The Wuhan Virus, jokingly referred to as the Kung-Flu, is a highly contagious pathogen which causes a whole host of unpleasantness ranging from severe respiratory illness to kidney failure. The virus is thought to have originated in a fresh-air sea market in the city of Wuhan, the capital of the Hubei Province. This article will discuss the attributes of this disease, the situation in China, factors contributing to to the pandemic, and where it may be headed.
To start with, the Wuhan Virus is closely related to SARS (Severe Acute Respiratory Syndrome), which caused an epidemic in China in the early 2000s. SARS was concentrated in mainland China and Hong Kong, and resulted in 8,098 cases and 774 deaths (9.6% mortality rate), which in the grand scheme of things was probably not a particularly serious outbreak, all things considered. With the response directed by the frankly incompetent and criminally negligent CCP government, it’s a miracle the disease didn’t end up killing more people.
So there are some really important things to note about the Wuhan Virus:
- It is a zoonotic disease, meaning it spread from animals to humans
- It has spread more than five times faster than SARS
- The incubation period ranges from a day to two weeks
- Infected persons are contagious during the incubation period
- A s of 01/27, the official case mortality rate is about 2.4%
- As of 01/27, 70% more people have died from the virus than have been cured
- The disease can live on and be spread from surfaces for days
- There is no vaccine or cure
There are some extraordinary factors which are contributing to the spread of the Wuhan Virus. For one, China in its 40-day Spring Festival, which in recent years has culminated in the movement of hundreds of millions of people to their hometowns and families. This year it is projected there will be 440 million railway trips, which means countless thousands of packed trains with seats, beds, door handles, toilets, and other surfaces where Wuhan can be transmitted to endless people. It is said that some people will steal money or items to sell in order to afford their ticket home, meaning many people may not be deterred from their holiday travels due to the viral outbreak.
One thing that may not be well known among westerners is that the Chinese population is by-and-large severely ignorant of basic germ theory, and the virtues of western medicine. Many millions still rely on Traditional Chinese Medicine to combat their ills, and the vast majority of Chinese do not practice hand washing at all, let alone with hand soap. Apparently hand soap is very rare even in hospitals and public restrooms.
To compound the matter, most Chinese (due to cultural reasons) eat primarily or in some cases only fresh food from local markets.

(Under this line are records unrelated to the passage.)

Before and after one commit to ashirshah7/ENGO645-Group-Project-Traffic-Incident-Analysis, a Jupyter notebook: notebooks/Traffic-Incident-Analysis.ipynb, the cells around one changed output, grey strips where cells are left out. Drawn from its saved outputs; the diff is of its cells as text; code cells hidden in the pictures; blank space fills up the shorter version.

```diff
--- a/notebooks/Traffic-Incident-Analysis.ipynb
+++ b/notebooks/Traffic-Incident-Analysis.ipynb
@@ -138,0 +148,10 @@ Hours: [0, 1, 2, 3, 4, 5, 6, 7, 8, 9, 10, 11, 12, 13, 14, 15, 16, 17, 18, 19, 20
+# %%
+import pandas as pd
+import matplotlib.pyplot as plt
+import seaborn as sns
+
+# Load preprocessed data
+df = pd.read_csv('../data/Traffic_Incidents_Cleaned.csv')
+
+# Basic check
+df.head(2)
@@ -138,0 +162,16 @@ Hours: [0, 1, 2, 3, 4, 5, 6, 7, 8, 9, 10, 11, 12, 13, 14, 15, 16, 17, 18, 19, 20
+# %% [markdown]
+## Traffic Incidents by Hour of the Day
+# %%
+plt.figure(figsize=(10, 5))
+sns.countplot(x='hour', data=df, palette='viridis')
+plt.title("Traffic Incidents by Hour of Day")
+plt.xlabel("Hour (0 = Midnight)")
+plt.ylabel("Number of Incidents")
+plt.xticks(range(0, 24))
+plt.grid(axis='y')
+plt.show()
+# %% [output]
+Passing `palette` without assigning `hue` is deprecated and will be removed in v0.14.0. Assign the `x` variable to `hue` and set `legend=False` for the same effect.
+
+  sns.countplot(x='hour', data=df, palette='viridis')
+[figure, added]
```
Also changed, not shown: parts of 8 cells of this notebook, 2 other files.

Across China, local markets lack safety regulations, are incredibly unsanitary, and will undoubtedly help spread the disease. Buyers and sellers in these traditional open-air markets typically poke and prod the produce with their bare hands to determine if they are going to buy it, after dozens or maybe hundreds of people touched it where their bare hands.
One of the ridiculously short-sighted elements of Chinese culture is the blind pursuit of social harmony, which is seen almost as the cardinal value in Chinese society. Provincial governments have suppressed news and figures about the spread of the disease not only to the rest of the world, but to their own people, and doctors are allegedly being told to keep things on the down-low. In the city of Wuhan, not two days after the announcement of 59 coronavirus cases, a community banquet was held for 100,000 people. If even a single infected person attended that meal, it’s possible that many thousands or tens of thousands of infections resulted.
Ultimately the People’s Republic of China lacks the robustness and haste to deal with a viral epidemic as serious as this one, and in the end it will be China which suffers the most and fights the longest. Even with cases popping up all across the world, in Europe to Africa to Japan and the United States, the free and open flow of information on the internet and in the press, as well as the developed culture and widespread education on the matter will likely cause the Wuhan Virus to remain marginal and detained outside of China.
I do fear that despite the capabilities of western response efforts, the disease could spread to hundreds of thousands or even millions, especially due to the lengthy incubation period and heightened rate of contagion. In the end, what matters is we learn from this crisis so that when the next plague erupts, we are prepared.